From the Los Angeles Times:
Pioneering rhythm-and-blues singer, songwriter, drummer, bandleader and disc jockey Johnny Otis made the kind of conscious life choice early on that few people have the inclination, or circumstance, to carry out.
Born white, the son of Greek immigrant parents, and raised in a predominantly black neighborhood in Northern California in the 1920s, Otis decided as a youth that he’d rather be black.
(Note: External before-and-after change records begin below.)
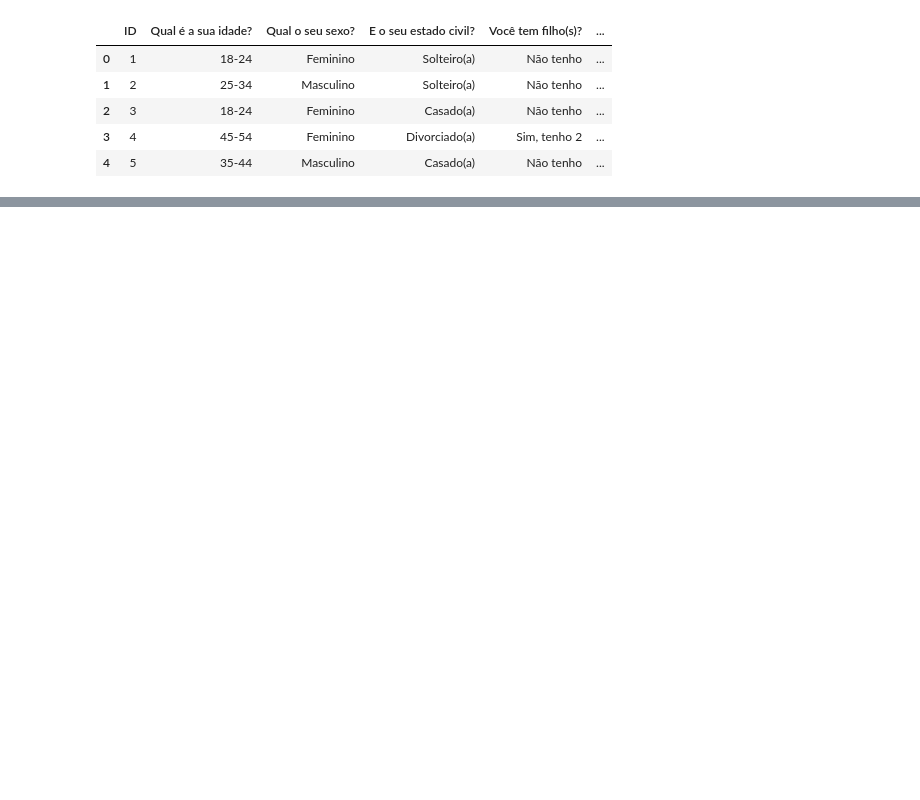
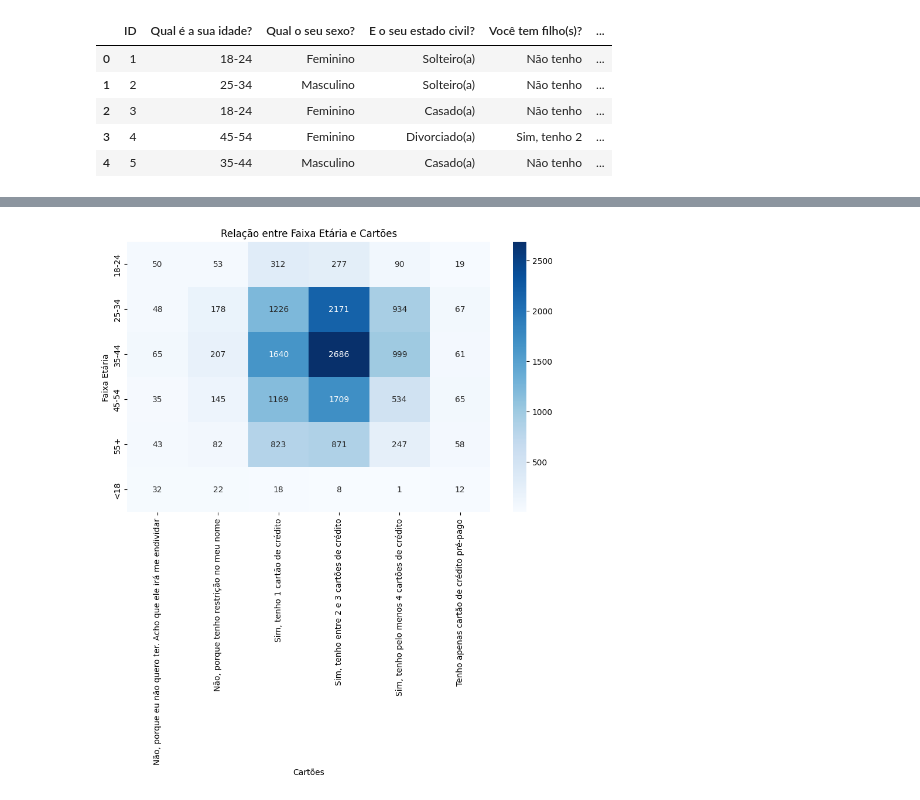
Before and after one commit to yurikomuta/movement, a Jupyter notebook: movement.ipynb, the cells around one changed output, grey strips where cells are left out. Drawn from its saved outputs; the diff is of its cells as text; code cells hidden in the pictures; blank space fills up the shorter version.

```diff
--- a/movement.ipynb
+++ b/movement.ipynb
@@ -233,0 +296,13 @@ plt.show()
+# %%
+# Criar uma tabela de contingência entre faixa etária e cartões
+contingency_table = pd.crosstab(df[df.columns[1]], df[df.columns[8]])
+
+# Criar um heatmap a partir da tabela de contingência
+plt.figure(figsize=(10, 6))
+sns.heatmap(contingency_table, annot=True, fmt='d', cmap='Blues')
+plt.title('Relação entre Faixa Etária e Cartões')
+plt.xlabel('Cartões')
+plt.ylabel('Faixa Etária')
+plt.show()
+# %% [output]
+[figure, added]
```
Also changed, not shown: parts of 52 cells of this notebook.
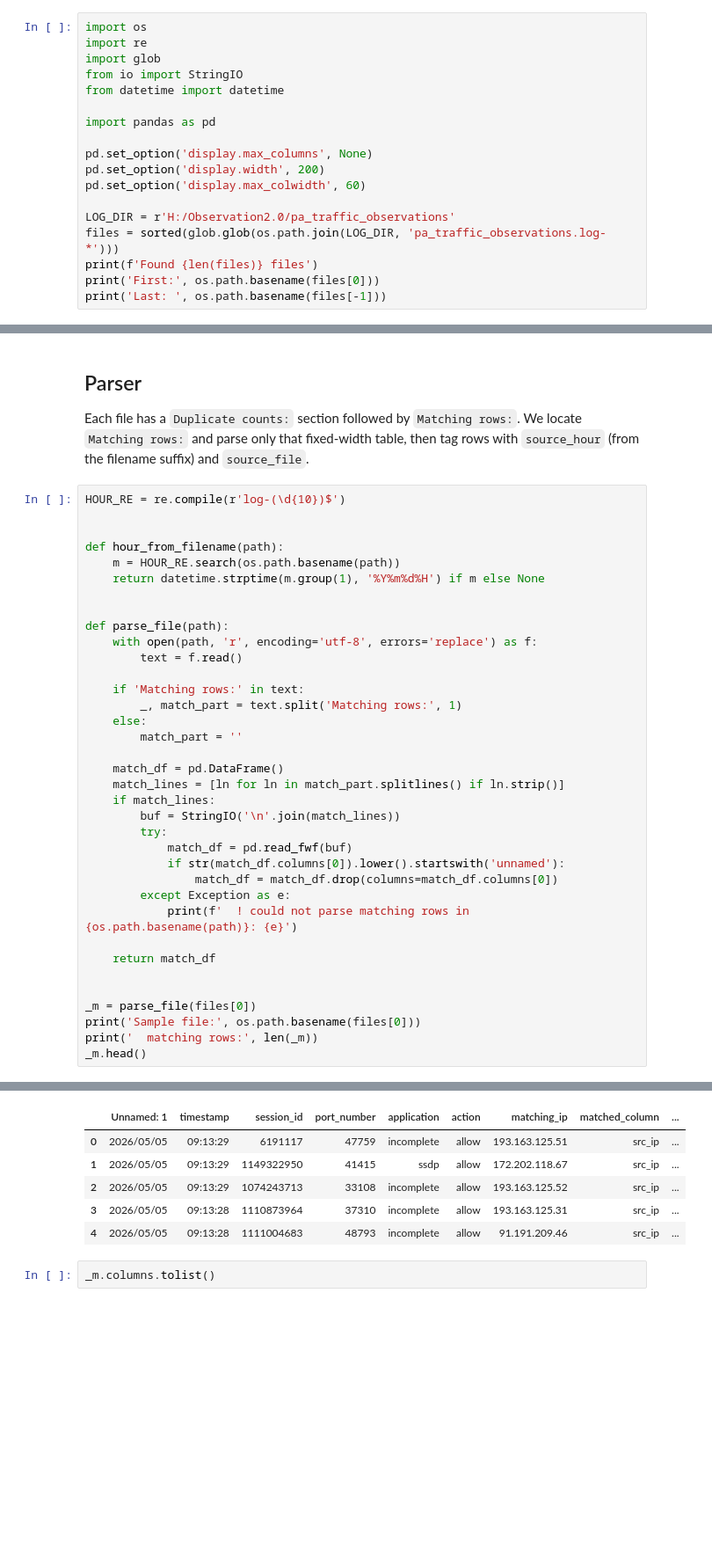
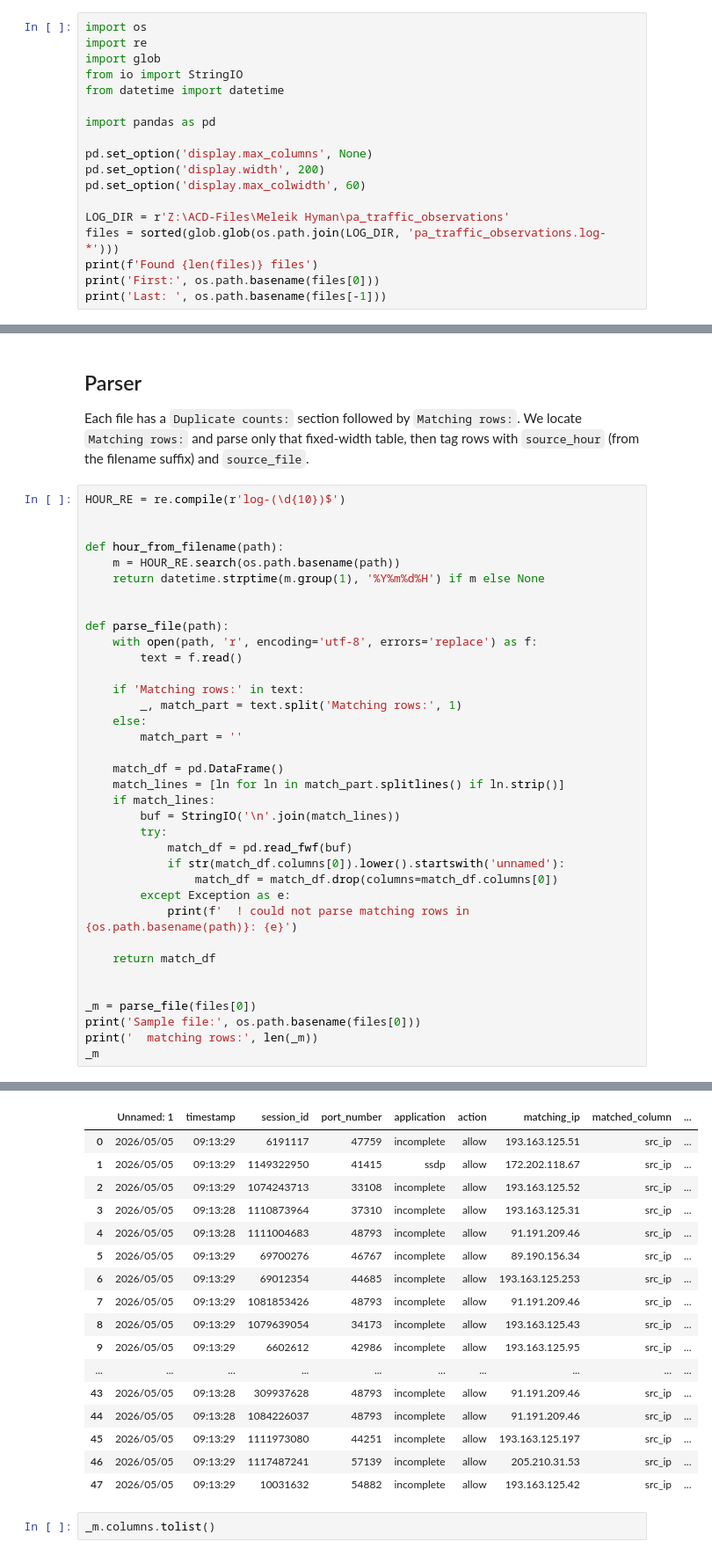
Before and after one commit to jaytlinaskew-org/htoc, a Jupyter notebook: notebooks/Gap Observation 2.0/SplunkLogDataAnalysis.ipynb, the cells around one changed output, grey strips where cells are left out. Shown at 88% size. Drawn from its saved outputs; the diff is of its cells as text; blank space fills up the shorter version.

```diff
--- a/notebooks/Gap Observation 2.0/SplunkLogDataAnalysis.ipynb
+++ b/notebooks/Gap Observation 2.0/SplunkLogDataAnalysis.ipynb
@@ -19,7 +19,7 @@ pd.set_option('display.max_columns', None)
 pd.set_option('display.width', 200)
 pd.set_option('display.max_colwidth', 60)
 
-LOG_DIR = r'H:/Observation2.0/pa_traffic_observations'
+LOG_DIR = r'Z:\ACD-Files\Meleik Hyman\pa_traffic_observations'
 files = sorted(glob.glob(os.path.join(LOG_DIR, 'pa_traffic_observations.log-*')))
 print(f'Found {len(files)} files')
 print('First:', os.path.basename(files[0]))
@@ -49,34 +49,45 @@ def parse_file(path):
         _, match_part = text.split('Matching rows:', 1)
     else:
         match_part = ''
 
     match_df = pd.DataFrame()
     match_lines = [ln for ln in match_part.splitlines() if ln.strip()]
     if match_lines:
         buf = StringIO('\n'.join(match_lines))
         try:
             match_df = pd.read_fwf(buf)
             if str(match_df.columns[0]).lower().startswith('unnamed'):
                 match_df = match_df.drop(columns=match_df.columns[0])
         except Exception as e:
             print(f'  ! could not parse matching rows in {os.path.basename(path)}: {e}')
 
     return match_df
 
 
 _m = parse_file(files[0])
 print('Sample file:', os.path.basename(files[0]))
 print('  matching rows:', len(_m))
-_m.head()
+_m
 # %% [output]
 Sample file: pa_traffic_observations.log-2026050510
   matching rows: 48
 |  | Unnamed: 1 | timestamp | session_id | port_number | application | action | matching_ip | matched_column | ... |
 | 0 | 2026/05/05 | 09:13:29 | 6191117 | 47759 | incomplete | allow | 193.163.125.51 | src_ip | ... |
 | 1 | 2026/05/05 | 09:13:29 | 1149322950 | 41415 | ssdp | allow | 172.202.118.67 | src_ip | ... |
 | 2 | 2026/05/05 | 09:13:29 | 1074243713 | 33108 | incomplete | allow | 193.163.125.52 | src_ip | ... |
 | 3 | 2026/05/05 | 09:13:28 | 1110873964 | 37310 | incomplete | allow | 193.163.125.31 | src_ip | ... |
 | 4 | 2026/05/05 | 09:13:28 | 1111004683 | 48793 | incomplete | allow | 91.191.209.46 | src_ip | ... |
+| 5 | 2026/05/05 | 09:13:29 | 69700276 | 46767 | incomplete | allow | 89.190.156.34 | src_ip | ... |
+| 6 | 2026/05/05 | 09:13:29 | 69012354 | 44685 | incomplete | allow | 193.163.125.253 | src_ip | ... |
+| 7 | 2026/05/05 | 09:13:29 | 1081853426 | 48793 | incomplete | allow | 91.191.209.46 | src_ip | ... |
+| 8 | 2026/05/05 | 09:13:29 | 1079639054 | 34173 | incomplete | allow | 193.163.125.43 | src_ip | ... |
+| 9 | 2026/05/05 | 09:13:29 | 6602612 | 42986 | incomplete | allow | 193.163.125.95 | src_ip | ... |
+| ... | ... | ... | ... | ... | ... | ... | ... | ... | ... |
+| 43 | 2026/05/05 | 09:13:28 | 309937628 | 48793 | incomplete | allow | 91.191.209.46 | src_ip | ... |
+| 44 | 2026/05/05 | 09:13:28 | 1084226037 | 48793 | incomplete | allow | 91.191.209.46 | src_ip | ... |
+| 45 | 2026/05/05 | 09:13:29 | 1111973080 | 44251 | incomplete | allow | 193.163.125.197 | src_ip | ... |
+| 46 | 2026/05/05 | 09:13:29 | 1117487241 | 57139 | incomplete | allow | 205.210.31.53 | src_ip | ... |
+| 47 | 2026/05/05 | 09:13:29 | 10031632 | 54882 | incomplete | allow | 193.163.125.42 | src_ip | ... |
 # %%
 _m.columns.tolist()
 # %% [output]
```
Also changed, not shown: parts of 19 cells of this notebook, 1 other file.
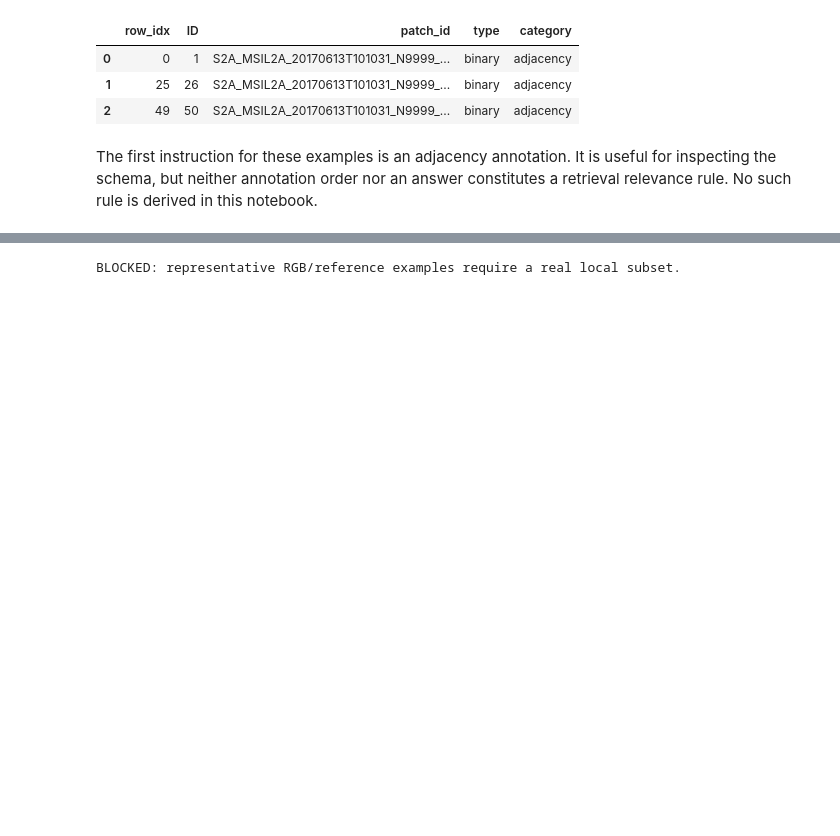
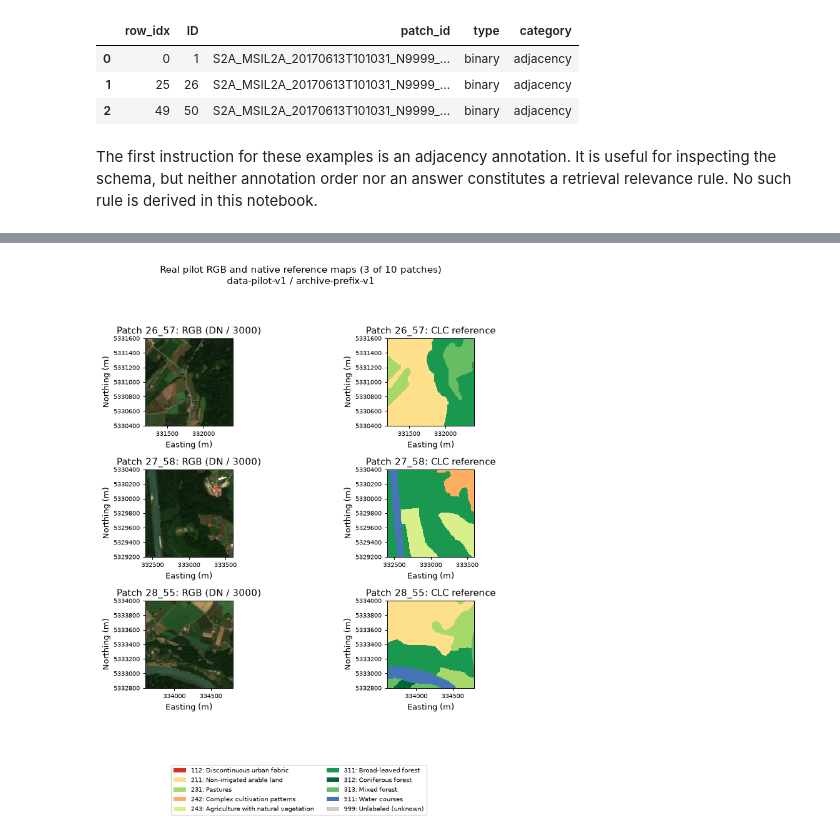
Before and after one commit to manuelmiddendorf/earth-observation, a Jupyter notebook: notebooks/01_data_understanding.ipynb, the cells around one changed output, grey strips where cells are left out. Saved outputs shown, nothing was run; the diff lists cells and outputs as text; code cells hidden in the pictures; blank space fills up the shorter version.

```diff
--- a/notebooks/01_data_understanding.ipynb
+++ b/notebooks/01_data_understanding.ipynb
@@ -150,23 +192,57 @@ visually confirmed truth. The following step explicitly skips absent real exampl
-# %%
-complete = [p for p, c in checks.items() if c["status"] == "aligned"]
-if not complete:
-    print("BLOCKED: representative RGB/reference examples require a real local subset.")
-else:
-    import rasterio
-    for patch_id in complete[:2]:
-        files = files_by_patch[patch_id]
-        fig, axes = plt.subplots(1, 2, figsize=(8, 4))
-        axes[0].imshow(load_rgb(files, upper=DISPLAY_UPPER_DN))
-        axes[0].set_title("RGB: fixed raw DN / 3000")
-        with rasterio.open(files["reference"]) as ds:
-            reference = ds.read(1, masked=True)
-        image = axes[1].imshow(reference, interpolation="nearest", cmap="tab20")
-        axes[1].set_title("Reference: raw class IDs")
-        fig.colorbar(image, ax=axes[1], label="Source class ID")
-        for ax in axes:
-            ax.set(xlabel="Native pixel column", ylabel="Native pixel row")
-        fig.suptitle(patch_id + " (single patch)", fontsize=8)
-        fig.tight_layout()
-        plt.show()
-# %% [output]
-BLOCKED: representative RGB/reference examples require a real local subset.
+# %%
+import numpy as np
+import rasterio
+from matplotlib.colors import ListedColormap, BoundaryNorm
+from matplotlib.patches import Patch
+
+# Source CLC IDs/names for display only; no benchmark mapping is defined here.
+map_labels = {
+    112: ("Discontinuous urban fabric", "#d73027"),
+    211: ("Non-irrigated arable land", "#fee08b"),
+    231: ("Pastures", "#a6d96a"),
+    242: ("Complex cultivation patterns", "#fdae61"),
+    243: ("Agriculture with natural vegetation", "#d9ef8b"),
+    311: ("Broad-leaved forest", "#1a9850"),
+    312: ("Coniferous forest", "#006837"),
+    313: ("Mixed forest", "#66bd63"),
+    511: ("Water courses", "#4575b4"),
+    999: ("Unlabeled (unknown)", "#cccccc"),
+}
+class_ids = np.array(list(map_labels))
+cmap = ListedColormap([value[1] for value in map_labels.values()])
+norm = BoundaryNorm(np.arange(len(class_ids) + 1) - .5, len(class_ids))
+fig, axes = plt.subplots(3, 2, figsize=(9, 10), dpi=90)
+for row, index in enumerate([0, 4, 8]):
+    patch_id = patches[index]["patch_id"]
+    files = files_by_patch[patch_id]
+    left, bottom, right, top = checks[patch_id]["rasters"]["B04"]["bounds"]
+    extent = (left, right, bottom, top)
+    axes[row, 0].imshow(load_rgb(files, upper=DISPLAY_UPPER_DN),
+                        extent=extent, interpolation="nearest")
+    with rasterio.open(files["reference"]) as ds:
+        reference = ds.read(1, masked=True)
+    assert set(np.unique(reference.compressed())).issubset(map_labels)
+    # Reindex codes only to assign discrete display colors, preserving the mask.
+    display = np.ma.array(np.searchsorted(class_ids, reference.data),
+                          mask=np.ma.getmaskarray(reference))
+    axes[row, 1].imshow(display, extent=extent, interpolation="nearest",
+                        cmap=cmap, norm=norm)
+    suffix = "_".join(patch_id.rsplit("_", 2)[1:])
+    axes[row, 0].set_title(f"Patch {suffix}: RGB (DN / 3000)")
+    axes[row, 1].set_title(f"Patch {suffix}: CLC reference")
+    for ax in axes[row]:
+        ax.set(xlabel="Easting (m)", ylabel="Northing (m)")
+        ax.ticklabel_format(axis="both", style="plain", useOffset=False)
+        ax.tick_params(labelsize=8)
+        ax.set_aspect("equal")
+fig.legend(handles=[Patch(facecolor=color, label=f"{code}: {label}")
+                    for code, (label, color) in map_labels.items()],
+           loc="lower center", ncol=2, fontsize=8)
+fig.suptitle("Real pilot RGB and native reference maps (3 of 10 patches)\n"
+             "data-pilot-v1 / archive-prefix-v1", fontsize=12)
+fig.tight_layout(rect=(0, .17, 1, .94))
+(ROOT / "outputs").mkdir(exist_ok=True)
+fig.savefig(ROOT / "outputs/data-pilot-v1-rgb-reference.png", dpi=110)
+plt.show()
+# %% [output]
+[figure, added]
```
Also changed, not shown: parts of 10 cells of this notebook, 11 other files.
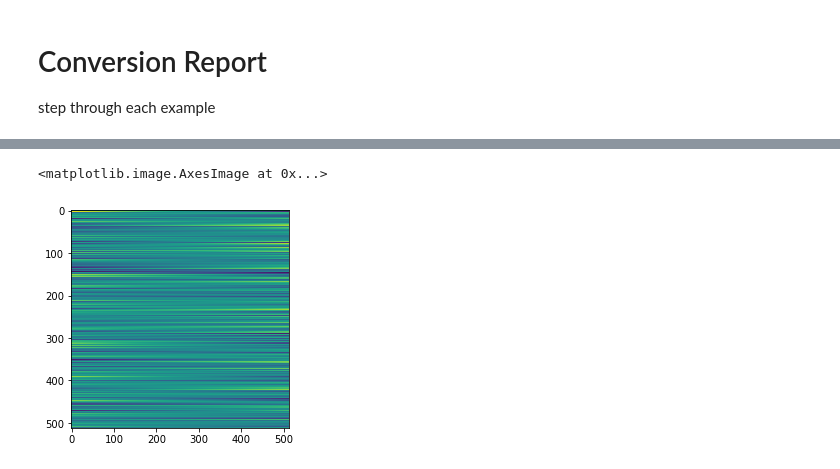
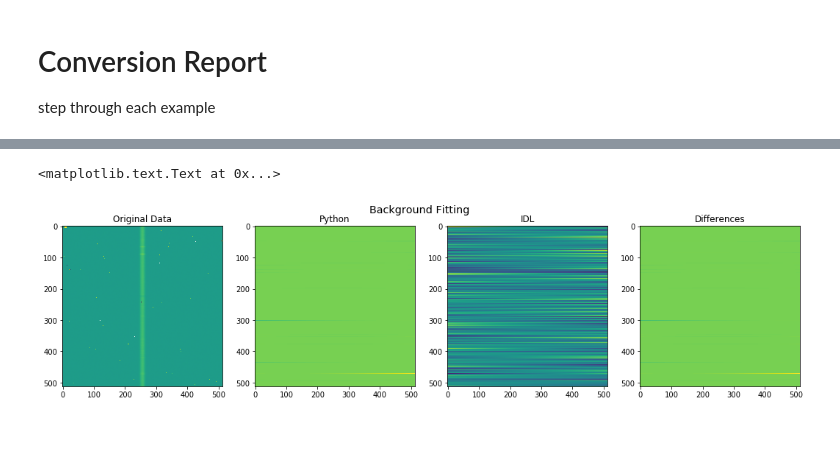
Before and after one commit to exosports/JOSE, a Jupyter notebook: Conversion Report.ipynb, the cells around one changed output, grey strips where cells are left out. Saved outputs shown, nothing was run; the diff lists cells and outputs as text; code cells hidden in the pictures; blank space fills up the shorter version.

Commit message:
Comparing background fitting

```diff
--- a/Conversion Report.ipynb
+++ b/Conversion Report.ipynb
@@ -27,7 +30,29 @@ example1Dir = os.path.join(dataDir, 'example1')
+# %%
+# set up example 1
+frame1 = pyfits.open(os.path.join(imageDir, 'ex1.fits'))[0]
+Q = frame1.header.get('EPADU')
+rn = frame1.header.get('RDNOISE') / Q
+leftBound = 240
+rightBound = 270
+variance_image = np.abs(frame1.data) / Q + rn**2
+# %%
+background = jose.fit_background(frame1.data, (leftBound, rightBound), variance_image)
 # %%
 idl_background = np.loadtxt(os.path.join('PyJose/data/example1', 'bgim.csv'), delimiter=',')
+difference_background = background - idl_background
-# %%
-plt.imshow(idl_background)
-# %% [output]
-<matplotlib.image.AxesImage at 0x...>
-[figure, removed]
+# %%
+f, ax = plt.subplots(1,4, figsize=(18,4))
+
+f.suptitle("Background Fitting", size='x-large')
+
+ax[0].imshow(frame1.data, norm=LogNorm())
+ax[0].set_title('Original Data')
+ax[1].imshow(background)
+ax[1].set_title('Python')
+ax[2].imshow(idl_background)
+ax[2].set_title('IDL')
+ax[3].imshow(difference_background)
+ax[3].set_title('Differences')
+# %% [output]
+<matplotlib.text.Text at 0x...>
+[figure, added]
```
Also changed, not shown: parts of 1 cell of this notebook.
The choice put him on a path to a life in music during which he created the sensually pulsing 1958 hit “Willie and the Hand Jive.” It also gave him a deep connection to black culture that helped him discover such future stars of R&B and rock as Etta James, Little Richard, Jackie Wilson, Hank Ballard and Little Esther Phillips.
“Today’s musicians are better technically,” Otis said in 1979, “but that’s not a virtue in itself. What’s important is the emotional impact…. Most rock or disco today doesn’t stir up anything in my heart — not the way a Picasso does, not the way the blues or gospel does.”
• Johnny Otis: http://www.johnnyotisworld.com